Thinking that we would return in the morning, if the weather was better, we then drove on little way to Lake King William to camp. What a contrast to the pretty
We arrived at the beautiful place of dead trees...but it was the only available camping ground. This was the first time that we have had to set up our camp in the rain, and it rained on and off all night.
The ranger was doing some work along the track, and Darryl assisted him by carrying some wire back up to the carpark. Because of the rain overnight Nelson's Falls were in a torrid flow, and it was not possible to get too close as the water spray was very cold, but they were very beautiful.
A sheltered shed at Lake Burbury was our chosen place for lunch, but the rain stopped anyway, so we were also able to get down to the shore, and admire the circling mountains.
I think everyone finds it a shock the first time they see the bare desolate hills (stripped by years of copper mining), around Queenstown, but they had a strangely attractive quality. In the centre of town is Mine Siding which has interesting sculptures documenting the history of the town, and the lookout gave spectacular views of the town and the mining area.
Due to the rain we decided not to venture onto any of the unsealed tracks to the south, and instead continued to Strahan. This township seems very commercialised, so we continued past down to Macquarie Heads, the entrance to
Wednesday 31 December 2008 – It was raining when we woke, so once again we had to pack up in the wet – luckily there was a lull while we folded up the tarpaulin, but it came pelting down again before we had finished putting away the ropes and poles. North of Macquarie Heads is the long
Zeehan is a historic silver mining town, and just before reaching it we drove up to the abandoned smelters, which also offered great views of
The other attraction to us was the Spray Tunnel, also a relic of the silver mining days, which is 100m long, 3m high and only 2.2m wide. Darryl drove through this one-way railway remnant very skillfully, but was pleased to get safely to the other end, where there was a shaft and other relics of the mine.
This was really amazing, with layers of fossils being constantly eroded away by the waters of the
West along the coast is the quaint historic town of
There were quite a few beach shacks (now in National Park land), and lots of logs caught up in the sand. The cruise was quite informative, with lots of information given about the various trees, Huon Pine, Sassafras, Stringy Bark (also known as Tasmanian Oak), Myrtle and
From here there is a free shuttle bus service to the start of the walks (we heard later that the carparks are so tight that there was a two hour wait to get your car up). We alighted at Ronny Creek carpark, and started our walk on the Cradle Valley Boardwalk, where we came on a wombat happily grazing just beside the track, oblivious to interest from passing photographers. Snow was visible on the high mountain peaks from here. At an intersection we left the boardwalk and started on the Overland Track which had some slushy bits.

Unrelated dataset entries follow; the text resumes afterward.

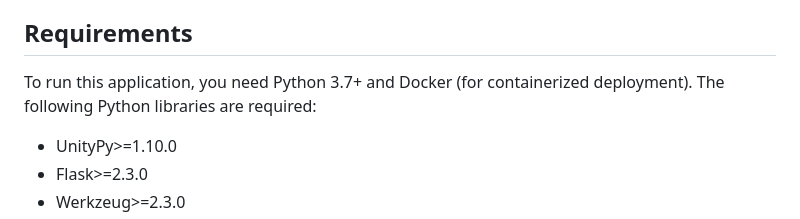
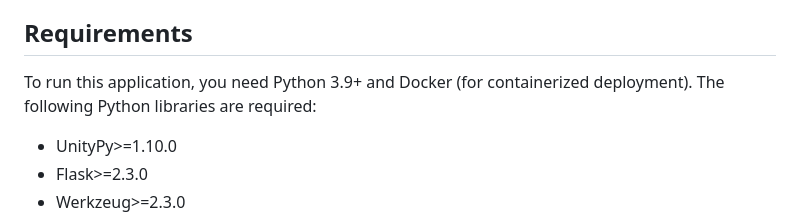
Before and after one commit to lenzarchive/UBE-GUI, a Markdown page: README.md, the part around the change. GitHub-like rendering.

```diff
--- a/README.md
+++ b/README.md
@@ -20,7 +20,7 @@ This tool is provided for **educational and research purposes only**. It is inte
 
 ## Requirements
 
-To run this application, you need Python 3.7+ and Docker (for containerized deployment). The following Python libraries are required:
+To run this application, you need Python 3.9+ and Docker (for containerized deployment). The following Python libraries are required:
 
 * UnityPy>=1.10.0
 * Flask>=2.3.0
```
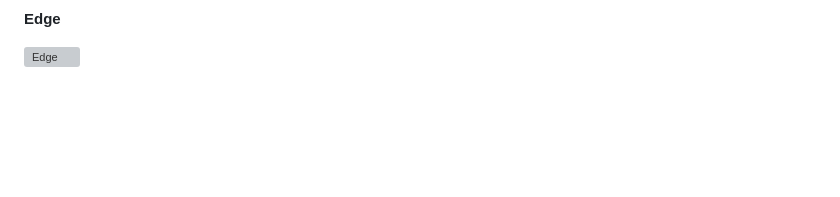
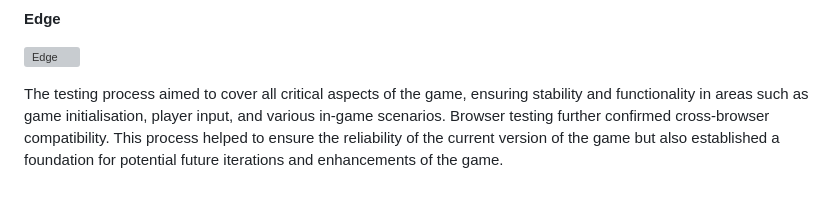
Before and after one commit to NickCMoore/eldoria-text-adventure, a Markdown page: TESTING.md, the part around the change. Rendered like a GitHub page; blank space fills up the shorter version; grey boxes are pictures that could not be loaded.

Commit message:
Write Testing conclusion

```diff
--- a/TESTING.md
+++ b/TESTING.md
@@ -202,3 +202,6 @@ Upon deploying the application on Heroku, I thoroughly tested it on Chrome, Brav
 **Edge**
 
 ![Edge](assets/images/edge.png)
+
+
+The testing process aimed to cover all critical aspects of the game, ensuring stability and functionality in areas such as game initialisation, player input, and various in-game scenarios. Browser testing further confirmed cross-browser compatibility. This process helped to ensure the reliability of the current version of the game but also established a foundation for potential future iterations and enhancements of the game.
```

At on point the vegetation got denser and taller and we were treated to the delightful
We then descended to Wombat Pool, which was characteristically stained black from the surrounding Button Grass, around to
Darryl's walk had taken him over part of the same track we had covered the previous day, but he continued on from Wombat saddle up to Marion Lookout (passing small pockets of snow), to get spectacular views; and along the Overland Track, which had a fair snow cover. In parts the trail was very muddy, especially where the timbers were rotten, and it took considerable care for him to keep his precious K26s clean and dry!

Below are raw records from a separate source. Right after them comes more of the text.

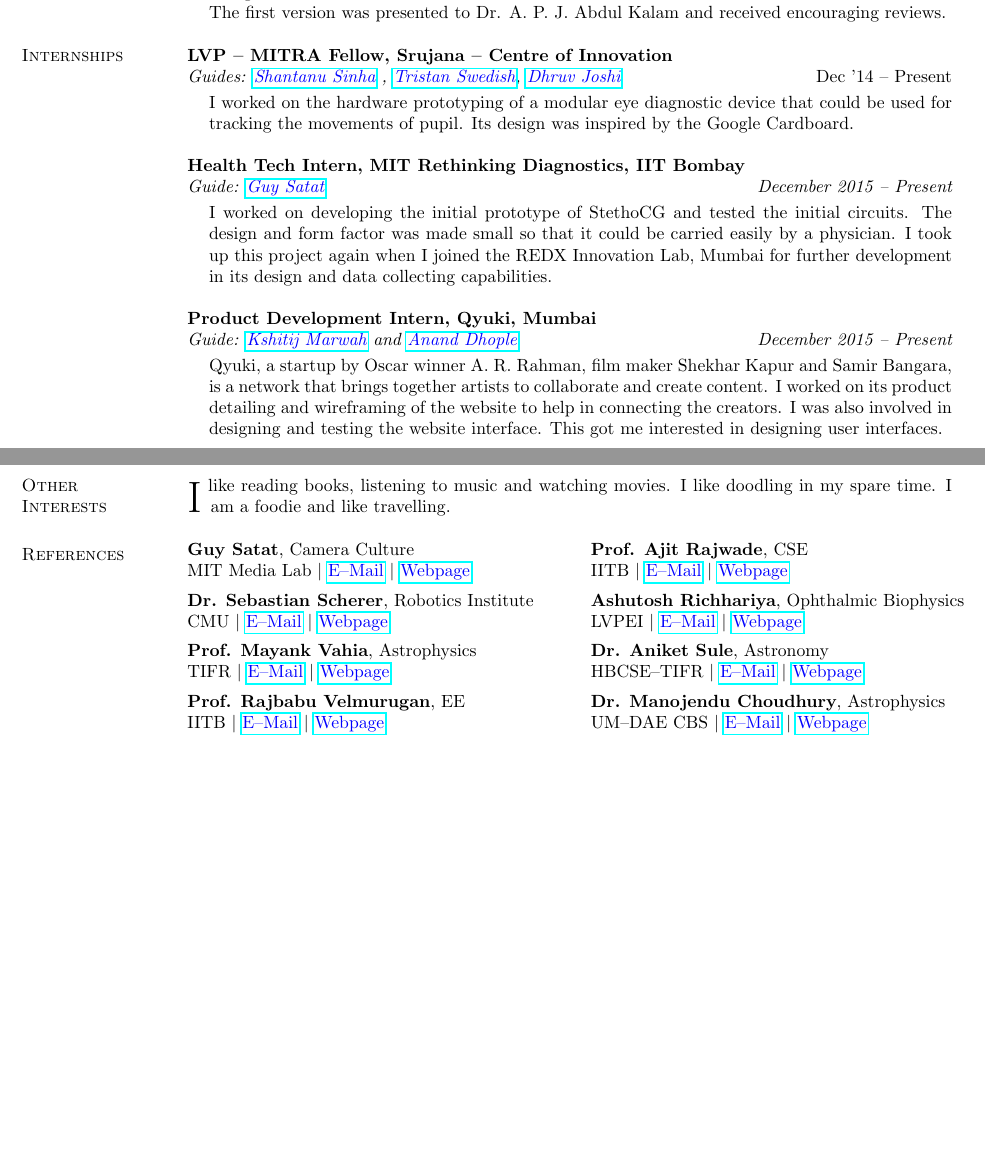
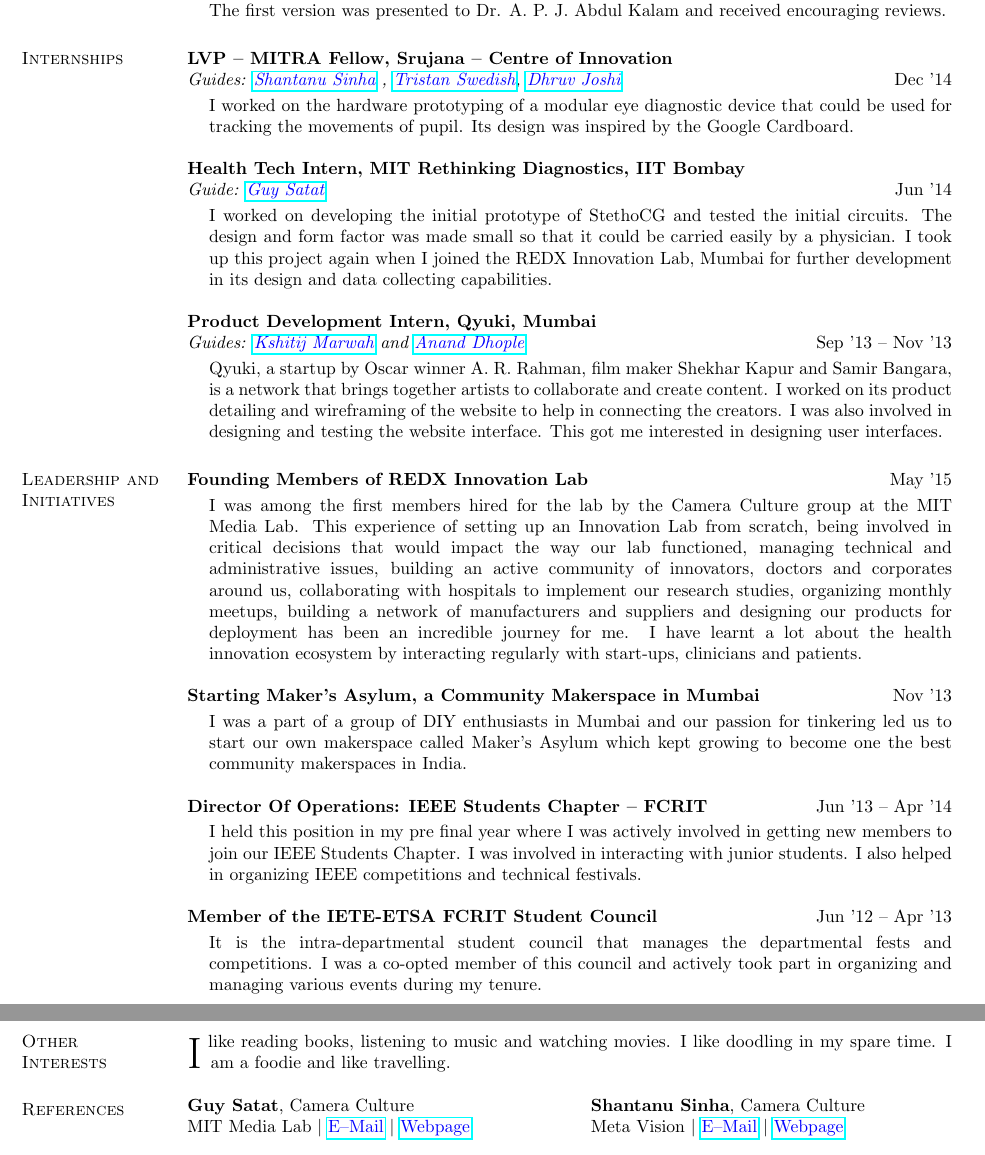
Before and after one commit to aparajitasahoo/aparajitasahoo.github.io, a LaTeX CV (cv/cv.tex): two parts of pages 2 and 3 of 3, joined at a grey line, cut so that both start at the same text, the shorter picture padded with empty space. Compiled offline with pdfLaTeX.

Commit message:
Update more cv

```diff
--- a/cv/cv.tex
+++ b/cv/cv.tex
@@ -112,12 +112,10 @@
 \noindent The first version was presented to Dr. A. P. J. Abdul Kalam and received encouraging reviews.
 \end{list1}
 
-\vspace{-.1cm}
-
 \section{\sc Internships}
 
-{\bf LVP -- MITRA Fellow, Srujana -- Centre of Innovation} \\
-{\em Guides: \href{https://www.media.mit.edu/~sssinha}{\textcolor{blue}{Shantanu Sinha}} , \href{https://web.media.mit.edu/~tswedish/}{\textcolor{blue}{Tristan Swedish}}, \href{https://www.linkedin.com/in/derbedhruv}{\textcolor{blue}{Dhruv Joshi}}} \hfill {Dec '14 -- Present} \\
+{\bf LVP -- MITRA Fellow, Srujana -- Centre of Innovation} \hfill  \\
+{\em Guides: \href{https://www.media.mit.edu/~sssinha}{\textcolor{blue}{Shantanu Sinha}} , \href{https://web.media.mit.edu/~tswedish/}{\textcolor{blue}{Tristan Swedish}}, \href{https://www.linkedin.com/in/derbedhruv}{\textcolor{blue}{Dhruv Joshi}}} \hfill {Dec '14} \\
 \vspace*{-.13in}
 \begin{list1}
 \item[]
@@ -125,7 +123,7 @@
 \end{list1}
 
 {\bf Health Tech Intern, MIT Rethinking Diagnostics, IIT Bombay} \\
-{\em Guide: \href{http://web.media.mit.edu/~guysatat/}{\textcolor{blue}{Guy Satat}}} \hfill {\it December 2015 -- Present} \\
+{\em Guide: \href{http://web.media.mit.edu/~guysatat/}{\textcolor{blue}{Guy Satat}}} \hfill {Jun '14} \\
 \vspace*{-.13in}
 \begin{list1}
 \item[]
@@ -133,11 +131,41 @@
 \end{list1}
 
 {\bf Product Development Intern, Qyuki, Mumbai} \\
-{\em Guide: \href{http://www.kshitijmarwah.com}{\textcolor{blue}{Kshitij Marwah}} and \href{https://www.linkedin.com/in/ananddhople}{\textcolor{blue}{Anand Dhople}}} \hfill {\it December 2015 -- Present} \\
+{\em Guides: \href{http://www.kshitijmarwah.com}{\textcolor{blue}{Kshitij Marwah}} and \href{https://www.linkedin.com/in/ananddhople}{\textcolor{blue}{Anand Dhople}}} \hfill {Sep '13 -- Nov '13} \\
 \vspace*{-.13in}
 \begin{list1}
 \item[]
 Qyuki, a startup by Oscar winner A. R. Rahman, film maker Shekhar Kapur and Samir Bangara, is a network that brings together artists to collaborate and create content. I worked on its product detailing and wireframing of the website to help in connecting the creators. I was also involved in designing and testing the website interface. This got me interested in designing user interfaces.
+\end{list1}
+
+\section{\sc Leadership and Initiatives}
+
+{\bf Founding Members of REDX Innovation Lab} \hfill {May '15} \\
+\vspace*{-.13in}
+\begin{list1}
+\item[]
+I was among the first members hired for the lab by the Camera Culture group at the MIT Media Lab. This experience of setting up an Innovation Lab from scratch, being involved in critical decisions that would impact the way our lab functioned, managing technical and administrative issues, building an active community of innovators, doctors and corporates around us, collaborating with hospitals to implement our research studies, organizing monthly meetups, building a network of manufacturers and suppliers and designing our products for deployment has been an incredible journey for me. I have learnt a lot about the health innovation ecosystem by interacting regularly with start-ups, clinicians and patients.
+\end{list1}
+
+{\bf Starting Maker's Asylum, a Community Makerspace in Mumbai} \hfill {Nov  '13} \\
+\vspace*{-.13in}
+\begin{list1}
+\item[]
+I was a part of a group of DIY enthusiasts in Mumbai and our passion for tinkering led us to start our own makerspace called Maker's Asylum which kept growing to become one the best community makerspaces in India.
+\end{list1}
+
+{\bf Director Of Operations: IEEE Students Chapter -- FCRIT} \hfill {Jun '13 -- Apr '14} \\
+\vspace*{-.13in}
+\begin{list1}
+\item[]
+I held this position in my pre final year where I was actively involved in getting new members to join our IEEE Students Chapter. I was involved in interacting with junior students. I also helped in organizing IEEE competitions and technical festivals.
+\end{list1}
+
+{\bf Member of the IETE-ETSA FCRIT Student Council} \hfill {Jun '12 -- Apr '13} \\
+\vspace*{-.13in}
+\begin{list1}
+\item[]
+It is the intra-departmental student council that manages the departmental fests and competitions. I was a co-opted member of this council and actively took part in organizing and managing various events during my tenure.
 \end{list1}
 
 \section{\sc Other \\Projects}
@@ -224,28 +252,28 @@
 
 \section{\sc References}
 \begin{tabular}{@{}p{3in}p{3in}}
-\textbf{Guy Satat}, Camera Culture & \textbf{Prof. Ajit Rajwade}, CSE \\
-MIT Media Lab $|$ \href{mailto:guysatat@mit.edu}{\textcolor{blue}{E--Mail}} $|$ \href{http://web.media.mit.edu/~guysatat/}{\textcolor{blue}{Webpage}} & IITB $|$ \href{mailto:ajitvr@cse.iitb.ac.in}{\textcolor{blue}{E--Mail}} $|$ \href{https://www.cse.iitb.ac.in/~ajitvr}{\textcolor{blue}{Webpage}} \\
+\textbf{Guy Satat}, Camera Culture & \textbf{Shantanu Sinha}, Camera Culture \\
+MIT Media Lab $|$ \href{mailto:guysatat@mit.edu}{\textcolor{blue}{E--Mail}} $|$ \href{http://web.media.mit.edu/~guysatat/}{\textcolor{blue}{Webpage}} & Meta Vision $|$ \href{mailto:s.sinha@metavision.com}{\textcolor{blue}{E--Mail}} $|$ \href{https://www.media.mit.edu/~sssinha}{\textcolor{blue}{Webpage}} \\
 \end{tabular}
 \vspace{-0.15in}
 
-\begin{tabular}{@{}p{3in}p{3in}}
-\textbf{Dr. Sebastian Scherer}, Robotics Institute & \textbf{Ashutosh Richhariya}, Ophthalmic Biophysics \\
-CMU $|$ \href{mailto:basti@andrew.cmu.edu}{\textcolor{blue}{E--Mail}} $|$ \href{http://www.ri.cmu.edu/person.html?person_id=1397}{\textcolor{blue}{Webpage}} & LVPEI $|$ \href{mailto:ashutosh@lvpei.org}{\textcolor{blue}{E--Mail}} $|$ \href{http://www.lvpei.org/our-team/our-team-ashutosh.php}{\textcolor{blue}{Webpage}} \\
-\end{tabular}
-\vspace{-0.15in}
-
-\begin{tabular}{@{}p{3in}p{3in}}
-\textbf{Prof. Mayank Vahia}, Astrophysics & \textbf{Dr. Aniket Sule}, Astronomy \\
-TIFR $|$ \href{mailto:vahia@tifr.res.in}{\textcolor{blue}{E--Mail}} $|$ \href{http://www.tifr.res.in/~vahia/}{\textcolor{blue}{Webpage}} & HBCSE--TIFR $|$ \href{mailto:anikets@hbcse.tifr.res.in}{\textcolor{blue}{E--Mail}} $|$ \href{http://www.hbcse.tifr.res.in/people/academic/aniket-sule}{\textcolor{blue}{Webpage}} \\
-\end{tabular}
-\vspace{-0.15in}
-
-\begin{tabular}{@{}p{3in}p{3in}}
-\textbf{Prof. Rajbabu Velmurugan}, EE & \textbf{Dr. Manojendu Choudhury}, Astrophysics \\
-IITB $|$ \href{mailto:rajbabu@ee.iitb.ac.in}{\textcolor{blue}{E--Mail}} $|$ \href{https://www.ee.iitb.ac.in/web/faculty/homepage/rajbabu}{\textcolor{blue}{Webpage}} & UM--DAE CBS $|$ \href{mailto:manojendu@cbs.ac.in}{\textcolor{blue}{E--Mail}} $|$ \href{http://www.cbs.ac.in/people/physics-faculty/manojendu-choudhury}{\textcolor{blue}{Webpage}} \\
-\end{tabular}
-\vspace{-0.15in}
+%\begin{tabular}{@{}p{3in}p{3in}}
+%\textbf{Dr. Sebastian Scherer}, Robotics Institute & \textbf{Ashutosh Richhariya}, Ophthalmic Biophysics \\
+%CMU $|$ \href{mailto:basti@andrew.cmu.edu}{\textcolor{blue}{E--Mail}} $|$ \href{http://www.ri.cmu.edu/person.html?person_id=1397}{\textcolor{blue}{Webpage}} & LVPEI $|$ \href{mailto:ashutosh@lvpei.org}{\textcolor{blue}{E--Mail}} $|$ \href{http://www.lvpei.org/our-team/our-team-ashutosh.php}{\textcolor{blue}{Webpage}} \\
+%\end{tabular}
+%\vspace{-0.15in}
+%
+%\begin{tabular}{@{}p{3in}p{3in}}
+%\textbf{Prof. Mayank Vahia}, Astrophysics & \textbf{Dr. Aniket Sule}, Astronomy \\
+%TIFR $|$ \href{mailto:vahia@tifr.res.in}{\textcolor{blue}{E--Mail}} $|$ \href{http://www.tifr.res.in/~vahia/}{\textcolor{blue}{Webpage}} & HBCSE--TIFR $|$ \href{mailto:anikets@hbcse.tifr.res.in}{\textcolor{blue}{E--Mail}} $|$ \href{http://www.hbcse.tifr.res.in/people/academic/aniket-sule}{\textcolor{blue}{Webpage}} \\
+%\end{tabular}
+%\vspace{-0.15in}
+%
+%\begin{tabular}{@{}p{3in}p{3in}}
+%\textbf{Prof. Rajbabu Velmurugan}, EE & \textbf{Dr. Manojendu Choudhury}, Astrophysics \\
+%IITB $|$ \href{mailto:rajbabu@ee.iitb.ac.in}{\textcolor{blue}{E--Mail}} $|$ \href{https://www.ee.iitb.ac.in/web/faculty/homepage/rajbabu}{\textcolor{blue}{Webpage}} & UM--DAE CBS $|$ \href{mailto:manojendu@cbs.ac.in}{\textcolor{blue}{E--Mail}} $|$ \href{http://www.cbs.ac.in/people/physics-faculty/manojendu-choudhury}{\textcolor{blue}{Webpage}} \\
+%\end{tabular}
+%\vspace{-0.15in}
 
 %\begin{tabular}{@{}p{3in}p{3in}}
 %\textbf{Prof. Rajbabu Velmurugan}, EE & \textbf{Dr. Manojendu Choudhury}, Astrophysics \\
```
Also changed, not shown: cv/cv.pdf.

He passed the Kitchen Hut and the recently installed, but smelly toilet, 2 hours return from the summit. Just before here a lot of work had recently been done improving the boardwalk.

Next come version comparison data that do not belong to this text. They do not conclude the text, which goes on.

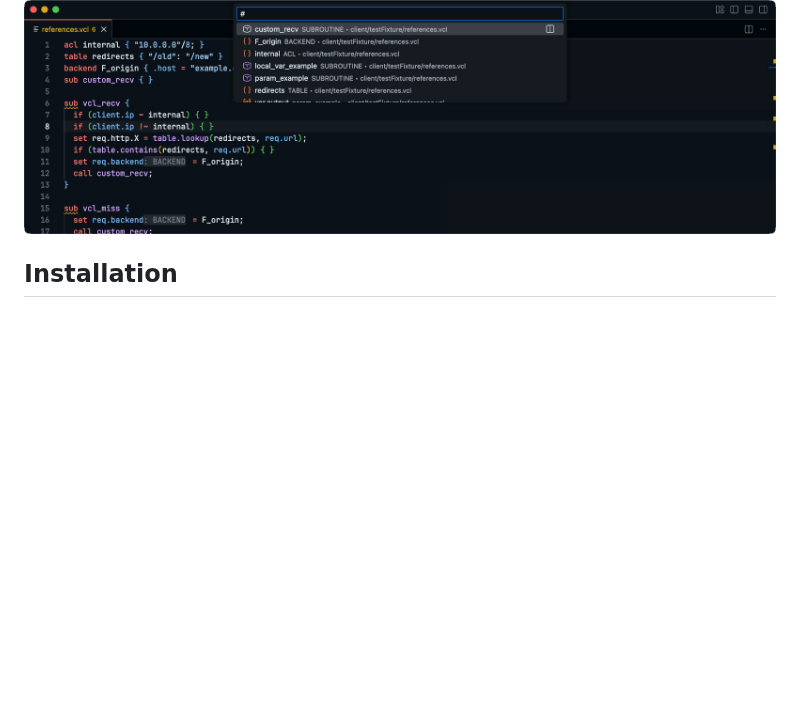
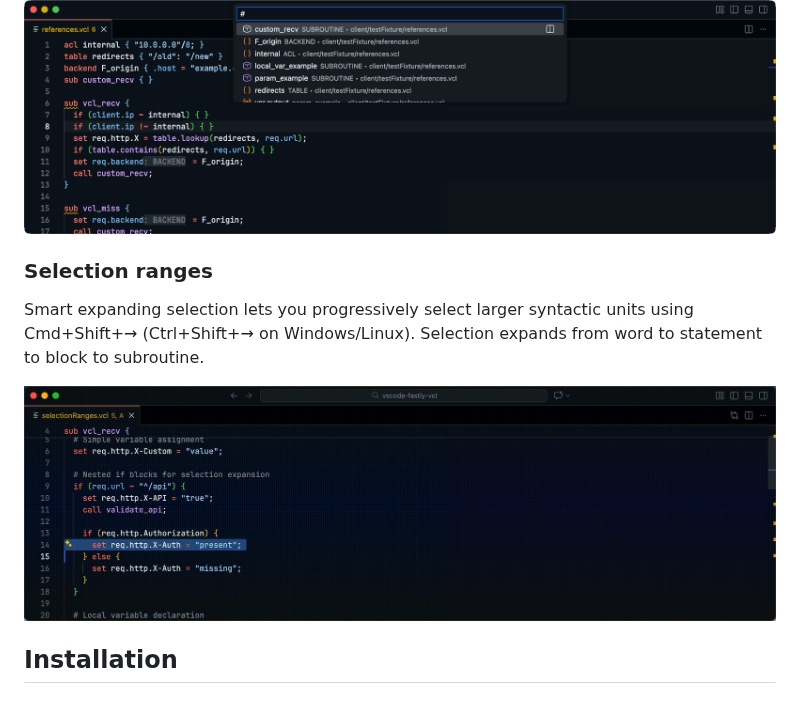
Before and after one commit to fastly/vscode-fastly-vcl, a Markdown page: README.md, the part around the change. Rendered like a GitHub page; pictures changed too: images/selection-ranges.gif (added); blank space fills up the shorter version.

```diff
--- a/README.md
+++ b/README.md
@@ -86,6 +86,12 @@ Quickly find and navigate to subroutines, backends, ACLs, tables, and other symb
 
 ![Workspace symbols](images/workspace-symbols.png)
 
+### Selection ranges
+
+Smart expanding selection lets you progressively select larger syntactic units using Cmd+Shift+→ (Ctrl+Shift+→ on Windows/Linux). Selection expands from word to statement to block to subroutine.
+
+![Selection ranges](images/selection-ranges.gif)
+
 ## Installation
 
 ### From Marketplace
```
Also changed, not shown: CHANGELOG.md (+1 -0 lines), 4 other files.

Darryl had a couple of slips on ice on the way down and ended up with a wet tail. He took a longer track on his return from the summit, passing beneath the face of it, and also took a longer side route past Twisted Lakes and Hanson Lake (this turned out to be the worst part of the track – wet, muddy and slippery), and he was very relieved to see the sign indicating 45 minutes to the Dove Lake carpark (especially as he had started getting cramps). He did not get back to the camp until around , and said it was a pretty hard day, and was quite tired, but still managed to bake bread for me.